*WHAT THE TASK REQUIRES*:
Among the entries that follow, count the lines that contain the word "footer" and say how many there are, writing nothing else.

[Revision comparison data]

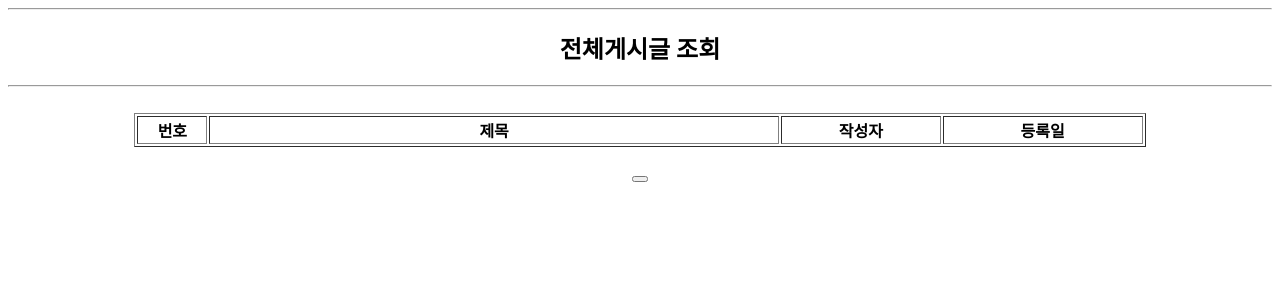
Repository: sunnny10/web-workspace
Page: http://localhost/Mission-Web/jsp/board/list.jsp
An editor plug-in stored every save of this project. The page is shown before and after the next save, followed by the edit.
The browser window is 1280 px wide. The pictures show the whole page.
The page is served by Tomcat 9. Other server files are loaded and not shown. Queries for data that is not in the repository find no rows.

Above is the page before, as saved 2022-06-02 07:56:13.

### Mission-Web/src/main/webapp/jsp/board/list.jsp
<%@page import="kr.ac.kopo.util.JDBCClose"%>
<%@ page language="java" contentType="text/html; charset=UTF-8"
    pageEncoding="UTF-8"%>
<%@ page import="java.sql.*" %>
<%@ page import="kr.ac.kopo.util.ConnectionFactory"%>

<%--
	작업순서
	1. t_board 테이블에서 전체게시글 조회
	2. 조회된 게시물을 하나씩 웹브라우저 출력
--%>

<%
	Connection conn = new ConnectionFactory().getConnection();
	StringBuilder sql = new StringBuilder();
	sql.append("select no, title, writer, to_char(reg_date, 'yyyy-mm-dd') reg_date");
	sql.append("	from t_board");
	sql.append("	order by no desc ");

	PreparedStatement pstmt = conn.prepareStatement(sql.toString());
	ResultSet rs = pstmt.executeQuery();
	/* rs가 가리키고 있는 데이터가 있으면 true, 없으면 false */

%>

<!DOCTYPE html>
<html>
<head>
<meta charset="UTF-8">
<title>게시물 목록</title>
</head>
<body>
	<div align="center">
		<hr>
		<h2>전체게시글 조회</h2>
		<hr>
		<br>
		<table border="1" style="width:80%">
			<tr>
				<th width="7%">번호</th>
				<th>제목</th>
				<th width="16%">작성자</th>
				<th width="20%">등록일</th>
			</tr>
			<%
				while(rs.next()) {
					int no 		   = rs.getInt("no");
					String title   = rs.getString("title");
					String writer  = rs.getString("writer");
					String regDate = rs.getString("reg_date");
			%>
					<tr>
						<td><%= no %></td>
						<td><%= title %></td>
						<td><%= writer %></td>
						<td><%= regDate %></td>
					</tr>
			<%
				}
			%>
		</table>
		<br>
		<button id="addBtn"></button>
	</div>
</body>
</html>

<%
	JDBCClose.close(pstmt, conn);
%>

### Mission-Web/src/main/java/kr/ac/kopo/util/ConnectionFactory.java
package kr.ac.kopo.util;

import java.sql.Connection;
import java.sql.DriverManager;

public class ConnectionFactory {

	public Connection getConnection() {

		Connection conn = null;

		try {
			Class.forName("oracle.jdbc.driver.OracleDriver");

			String url = "jdbc:oracle:thin:@192.168.119.119:1521:dink";
			String user = "scott";
			String password = "tiger";

			conn = DriverManager.getConnection(url, user, password);

		} catch (Exception e) {	// throws Exception으로 넘기던지..
			e.printStackTrace();
		}

		return conn;
	}
}

### Mission-Web/src/main/java/kr/ac/kopo/util/JDBCClose.java
package kr.ac.kopo.util;

import java.sql.Connection;
import java.sql.Statement;

public class JDBCClose {

	public static void close(Statement stmt, Connection conn) {
		if(stmt != null) {
			try {
				stmt.close();
			} catch (Exception e) {
				e.printStackTrace();
			}
		}

		if(conn != null) {
			try {
				conn.close();
			} catch (Exception e) {
				e.printStackTrace();
			}
		}
	}
}

After the next save:
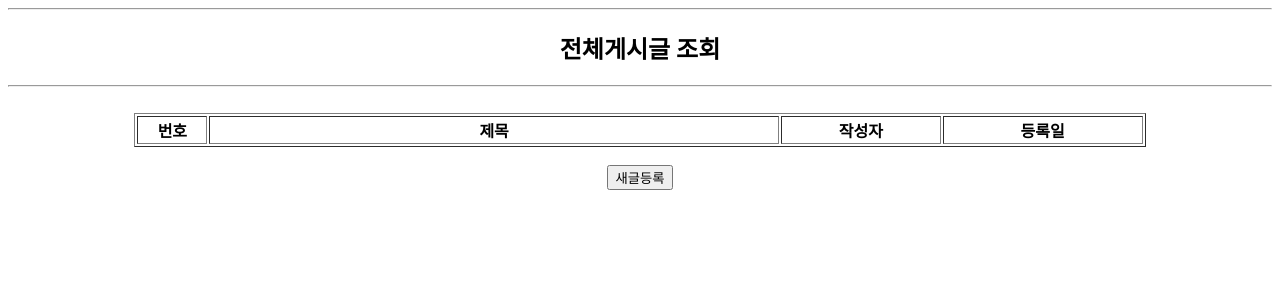
Saved 13 s later.
--- a/Mission-Web/src/main/webapp/jsp/board/list.jsp
+++ b/Mission-Web/src/main/webapp/jsp/board/list.jsp
@@ -60,7 +60,7 @@
 			%>
 		</table>
 		<br>
-		<button id="addBtn"></button>
+		<button id="addBtn">새글등록</button>
 	</div>
 </body>
 </html>
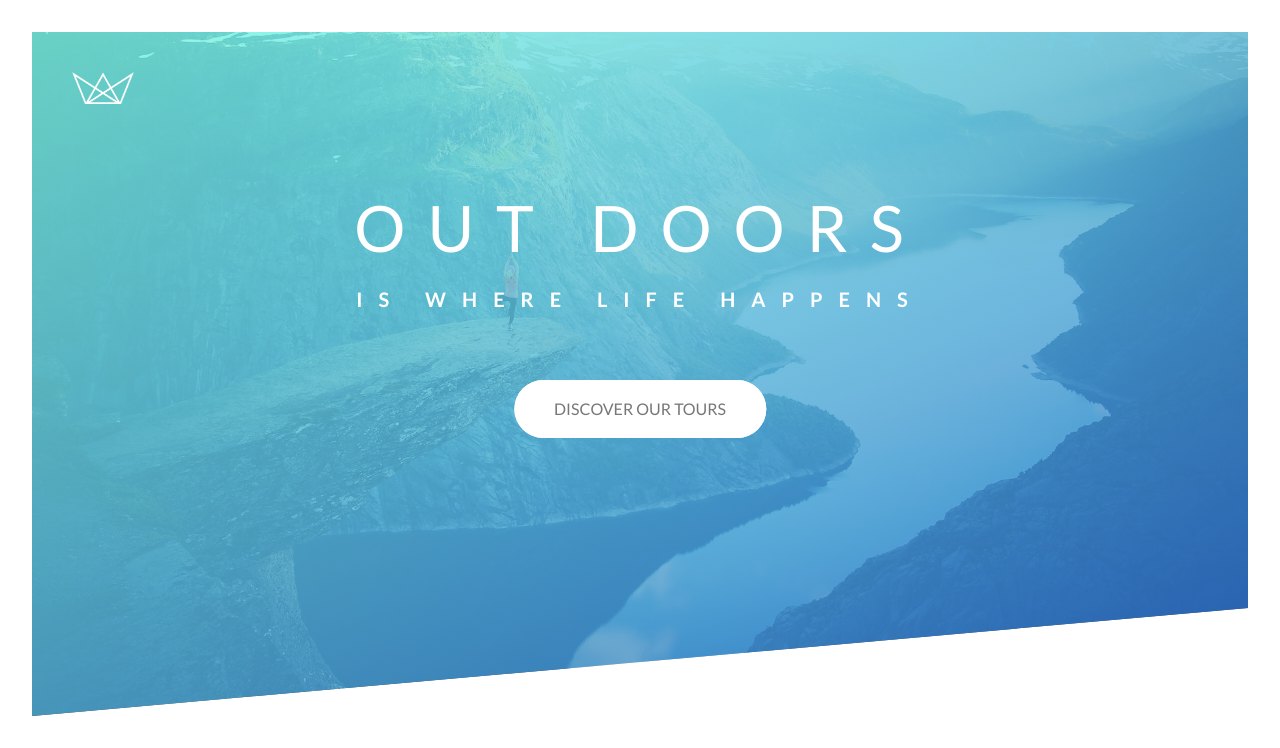
Repository: haokiet2501/natours-page
Page: index.html
These files come from the project's save history. The page is drawn as it stood at one moment and after the next save; the edit follows.
The browser window is 1280 px wide. The pictures show the whole page.

Above is the page before, as saved 2022-08-05 13:18:25.

After the next save:
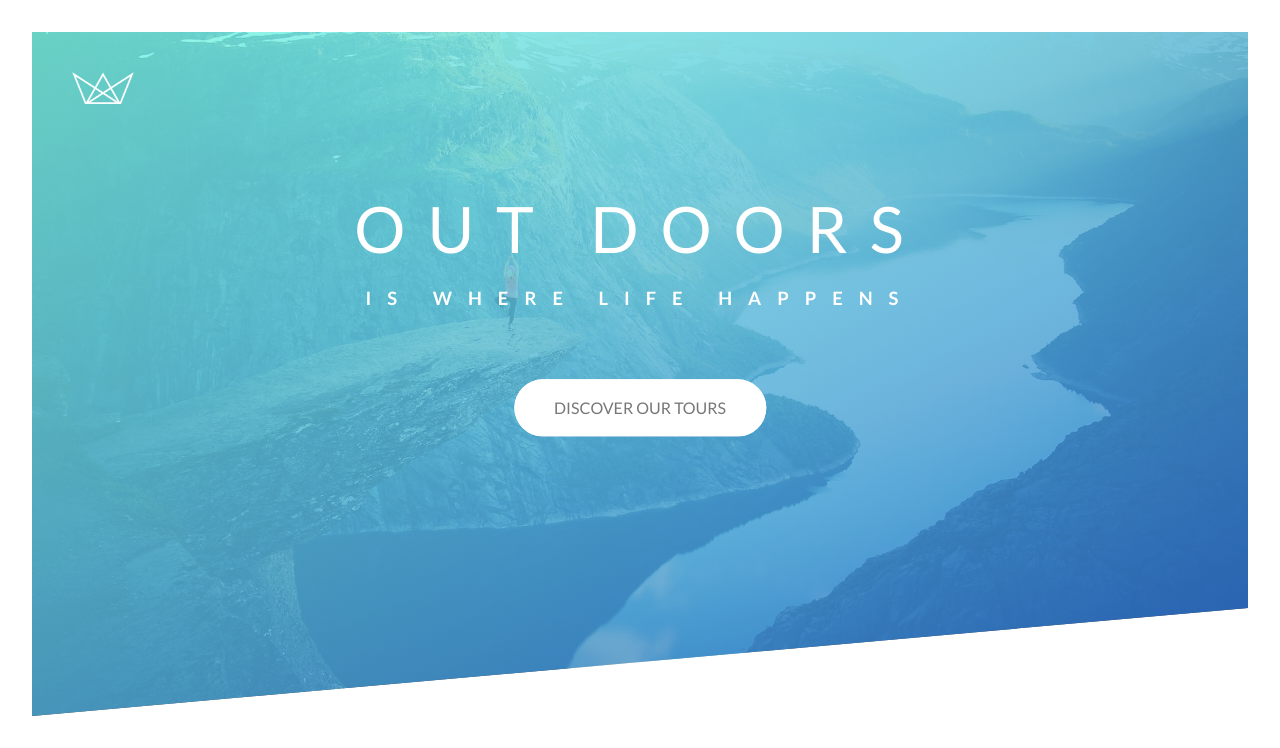
Saved 1 s later.
--- a/styles.css
+++ b/styles.css
@@ -74,7 +74,7 @@ html {
 
 .heading-subtext {
     display: block;
-    font-size: 1.25rem;
+    font-size: 1.15rem;
     font-weight: 700;
     letter-spacing: 1rem;
     animation: 1s moveRight ease-out;
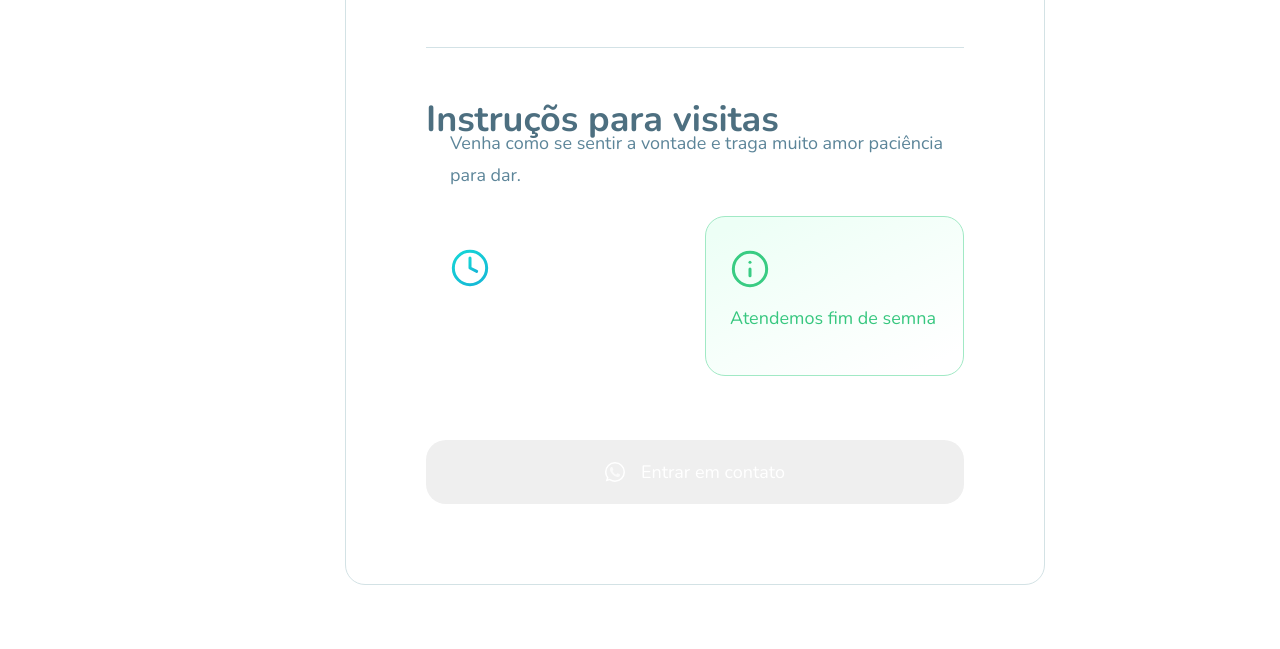
Repository: SrtaPoe/nlw
Page: orphanage.html
An editor plug-in stored every save of this project. The page is shown before and after the next save, followed by the edit.
The browser window is 1280 px wide. The pictures show the part of the page from y = 1116 to 1767 px (the page is 1765 px tall before and 1767 px after).
Some web libraries are served in a nearby version.

Above is the page before, as saved 2020-10-17 20:27:25.

### orphanage.html
<!DOCTYPE html>
<html lang="pt_BR">

<head>
  <meta charset="UTF-8" />
  <meta name="viewport" content="width=device-width, initial-scale=1.0" />
  <meta http-equiv="X-UA-Compatible" content="ie=edge" />
  <title>Localize um orfanato | Happy</title>
  <link rel="stylesheet" href="https://unpkg.com/leaflet@1.7.1/dist/leaflet.css"
    integrity="sha512-xodZBNTC5n17Xt2atTPuE1HxjVMSvLVW9ocqUKLsCC5CXdbqCmblAshOMAS6/keqq/sMZMZ19scR4PsZChSR7A=="
    crossorigin="" />
  <!-- Make sure you put this AFTER Leaflet's CSS -->
  <script src="https://unpkg.com/leaflet@1.7.1/dist/leaflet.js"
    integrity="sha512-XQoYMqMTK8LvdxXYG3nZ448hOEQiglfqkJs1NOQV44cWnUrBc8PkAOcXy20w0vlaXaVUearIOBhiXZ5V3ynxwA=="
    crossorigin=""></script>
  <link rel="icon" href="./public/images/logo-icon.png" />
  <link rel="stylesheet" href="/public/css/main.css" />
  <link rel="stylesheet" href="/public/css/page-orphanage.css">
  <link rel="stylesheet" href="/public/css/animation.css">
  <link href="https://fonts.googleapis.com/css2?family=Nunito:wght@400;600;700;800&display=swap" rel="stylesheet">
</head>

<body>
  <div id="page-orphanage">
    <aside class="animate-right sidebar">

      <img src="./public/images/map-marker.svg" alt="Happy">
      <footer>
        <button onclick="history.back()">
          <img src="./public/images/arrow-back.svg" alt="voltar">
        </button>
      </footer>


      </aside>
      <main class="animate-appear with-sidebar">
        <div class="orphanage-details">
          <img src="./public/images/home.jpg" alt="Lar das Meninas">

          <div class="images">
            <button onclick="selectImage(event)"  class="active" type="button">
              <img src="https://source.unsplash.com/random?id1" alt="Lar das Meninas">
            </button>
            <button onclick="selectImage(event)"  class="active" type="button">
              <img src="https://source.unsplash.com/random?id2" alt="Lar das Meninas">
            </button>

            <button onclick="selectImage(event)"  class="active" type="button">
              <img src="https://source.unsplash.com/random?id3" alt="Lar das Meninas">
            </button>

            <button onclick="selectImage(event)"  class="active" type="button">
              <img src="https://source.unsplash.com/random?id4" alt="Lar das Meninas">
            </button>

            <button onclick="selectImage(event)"  class="active" type="button">
              <img src="https://source.unsplash.com/random?id5" alt="Lar das Meninas">
            </button>

            <button onclick="selectImage(event)"  class="active" type="button">
              <img src="https://source.unsplash.com/random?id6" alt="Lar das Meninas">
            </button>


          </div>

          <div class="orphanage-details-content">
            <h1>Lar das meninas</h1>

            <p>
              Presta assistência a crianças de 06 a 15 anos que se encontre em situação de risco e/ou vulnerailidade
              social.
            </p>

            <div class="map-container">
              <div id="mapid"></div>
              <footer>
                <a href="">Ver rotas no Google Maps</a>
              </footer>
            </div>


            <hr>

            <h2>Instruçõs para visitas</h2>

            <p>Venha como se sentir a vontade e traga muito amor  paciência para dar.</p>

            <div class="open-details">
              <div class="hour">
                <img src="./public/images/clock.svg" alt="horários">
                Horário de visita das 18h até 8h
              </div>
              <div class="open-on-weekends">
                <img src="./public/images/info.svg" alt="informação">
                Atendemos fim de semna
              </div>

          </div>

          <button class="primary-button type="button>
            <img src="./public/images/whatsapp.svg" alt="chamar no whatsapp">
            Entrar em contato
          </button>



          </div>



        </div>
      </main>




  </div>
  <script src="./public/scripts/page-orphanage.js"></script>
</body>

</html>

### public/css/main.css
*{
    margin: 0;
    padding:0;
    box-sizing: border-box;
}

body {
    height:100vh;
    color: white;
    background: : #ebf2f5;
}

:root{
    font-size: 62.5%;
}

body, input, button, textarea {
    font-weight: 400;
    line-height: 1;
    font-size: 1.8rem;
    font-family: 'Nunito', sans-serif;
}

### public/css/page-orphanage.css
#page-orphanage {
    display: flex;
    min-height: 100vh;
}

aside.sidebar {
    position: fixed;
    height: 100%;
    padding: 3.2rem 2.4rem;
    background: #15C3D6;
    display: flex;
    flex-direction: column;
    justify-content:space-between;
    align-items: center;
}

aside.sidebar footer button {
    width: 48px;
    height: 48px;
    border: none;
    background: #12afcb;
    border-radius: 1.6rem;
    cursor: pointer;
    display: flex;
    align-items: center;
    justify-content:center;
    transition: background-color 0.2s;
}

aside.sidebar footer button:hover {
    background: #17d6eb;
}


main {
    flex: 1;
}

.with-sidebar {
    padding-left: 110px;
}

.orphanage-details {
    width: 70rem;
    margin: 6.4rem auto;
    background: white;
    border: 1px solid #d3e2e5;
    border-radius: 2rem;
    overflow: hidden;
}

.orphanage-details > img {
    width: 100%;
    height: 30rem;
    object-fit: cover;
}

.images {
    display: grid;
    grid-template-columns: repeat(6, 1fr);
    column-gap: 1.6rem;
    margin: 16px 40px;
}

.images button {
    border: 0;
    background: none;
    height:8.8rem;
    cursor: pointer;
    border-radius: 2rem;
    overflow: hidden;
    opacity: 0.6;
    transition: opacity 0.2s;
}

.images button:hover,
.images button.active {
    opacity: 1;
}

.images button img {
    width: 100%;
    height:8.8rem;
    object-fit: cover;
}

.orphanage-details-content {
    padding:8rem;
}

.orphanage-details-content h1 {
    color: #4D6F80;
    font-size: 5.rem;
    line-height:1.5;
    margin-bottom: 0.8rem;
}

.orphanage-details-content p {
    line-height: 1.8;
    color: #5c8599;
    margin-left: 2.4rem;
}

.map-container {
    margin-top: 6.4rem;
    background: #e6f7fb;
    border: 1px solid #b3dae2;
    border-radius: 2rem;
}

#mapid {
    width: 100%;
    height: 28rem;
}

.map-container footer {
    padding: 2rem 0;
    text-align: center;
}

.map-container footer a {
    color: #0089a5;
    text-decoration: none;
}

.map-container .leaflet-container {
    border-bottom: 1px solid #dde3f0;
    border-radius: 2rem;
}

.orphanage-details-content hr {
    width: 100%;
    height: 1px;
    border: 0;
    background: #d3e2e6;
    margin: 6.4rem 0;
}

.orphanage-details-content h2 {
    font-size: 3.6rem;
    line-height: 1.5rem;
    color: #4d6f80;
}

.open-details {
    margin-top: 2.4rem;
    display: grid;
    grid-template-columns: 1fr 1fr;
    column-gap: 2rem;
}

.open-details div {
    padding: 3.2rem 2.4rem;
}

.open-details img {
    display: block;
    margin-bottom: 2rem;
}

.open-details hour {
    background: linear-gradient(149.97deg, #E6F7FB 8.13%, #FFFFFF 92.67%)
    border: 1px solid #B3DAE2;
    border-radius: 20px;
    color: #5c8599;
}

.open-details .open-on-weekends {
    background: linear-gradient(154.16deg, #edfff6 7.85%, #FFFFFF 91.03%);
    border: 1px solid #a1e9c5;
    border-radius: 20px;
    color: #37c77f;
}

.primary-button {
    margin-top: 6.4rem;
    width: 100%;
    height:6.4rem;
    border: 0;
    cursor: pointer;
    border-radius:2rem;
    color: white;
    display: flex;
    align-items: center;
    justify-content:center;
    transition: background-color.2s;
}

.primary-button:hover {
    background: #36cf82;
}

.primary-button img {
    margin-right: 1.6rem;
}

### public/css/animation.css
@keyframes up {
    from {
    opacity: 0;
    transform: translateY(16px);
    }
    to {
        opacity: 1;
        transform: translateY(0);
    }
}

@keyframes right {
    from {
        transform: translateX(-100%);
    }
    to {
        transform: translateX(0)
    }
}
@keyframes appear {
    from {
        opacity: 0;
    }
    to {
        opacity:1;
    }
}

.animate-up {
    animation-name: up;
    animation-duration: 300ms;
    animation-fill-mode: backwards;
}

.animate-right {
    animation-name: right;
    animation-duration: 300ms;
}

.animat-appear {
    animation-name: appear;
    animation-duration: 300ms;
    animation-fill-mode: backwards;
}

### public/scripts/page-orphanage.js
const options = {
    dragging: false,
    touchZoom: false,
    doubleClickZoom: false,
    scrollWheeZoom: false,
    zoomControl: false
}

const map = L.map('mapid', options).setView([-2.5387188,-44.2672987], 15);

L.tileLayer('https://{s}.tile.openstreetmap.org/{z}/{x}/{y}.png').addTo(map);


//criando ícone //
const icon = L.icon({
    iconUrl:"/../public/images/map-marker.svg",
    iconSize: [58, 68],
    iconAnchor: [29, 68],
    popupAnchor: [170, 2]
})

L.marker([-2.5387188,-44.2672987], { icon })
    .addTo(map)

function selectImage() {
    const button = event.currentTarget


    console.log(button.children)


    const buttons =  document.querySelectorAll(".images button")
    buttons.forEach(removeActiveClass)


    function removeActiveClass(button) {
        button.classList.remove("active")
    }

    const image = button.children[0]
    const imageContainer = document.querySelector(".orphanage-details > img")

    imageContainer.scr = image.scr

    button.classList.add('active')




}

After the next save:
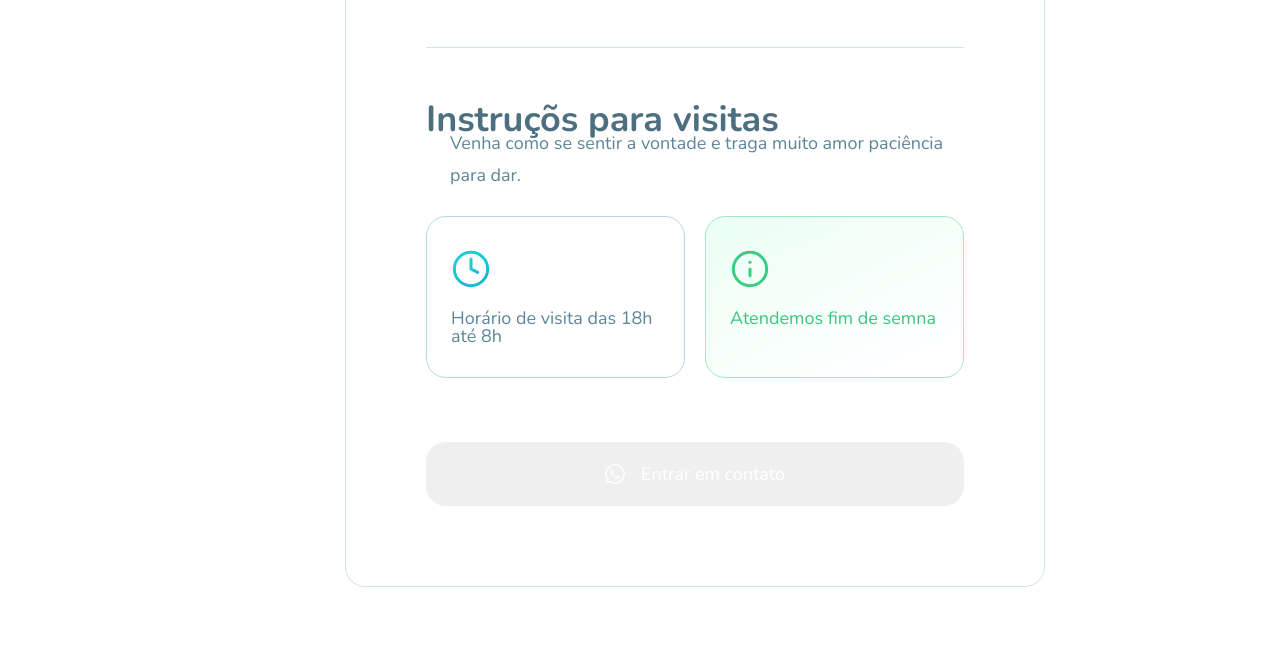
Saved 6 min 42 s later.
--- a/public/css/page-orphanage.css
+++ b/public/css/page-orphanage.css
@@ -158,10 +158,10 @@
     margin-bottom: 2rem;
 }
 
-.open-details hour {
-    background: linear-gradient(149.97deg, #E6F7FB 8.13%, #FFFFFF 92.67%)
-    border: 1px solid #B3DAE2;
-    border-radius: 20px;
+.open-details .hour {
+    background: linear-gradient(149.97de, #E6F7FB 8.13%, #FFFFFF 92.67%);
+    border:1px solid #B3DAE2;
+    border-radius:20px;
     color: #5c8599;
 }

*SOLUTION TO THE EXERCISE*:
8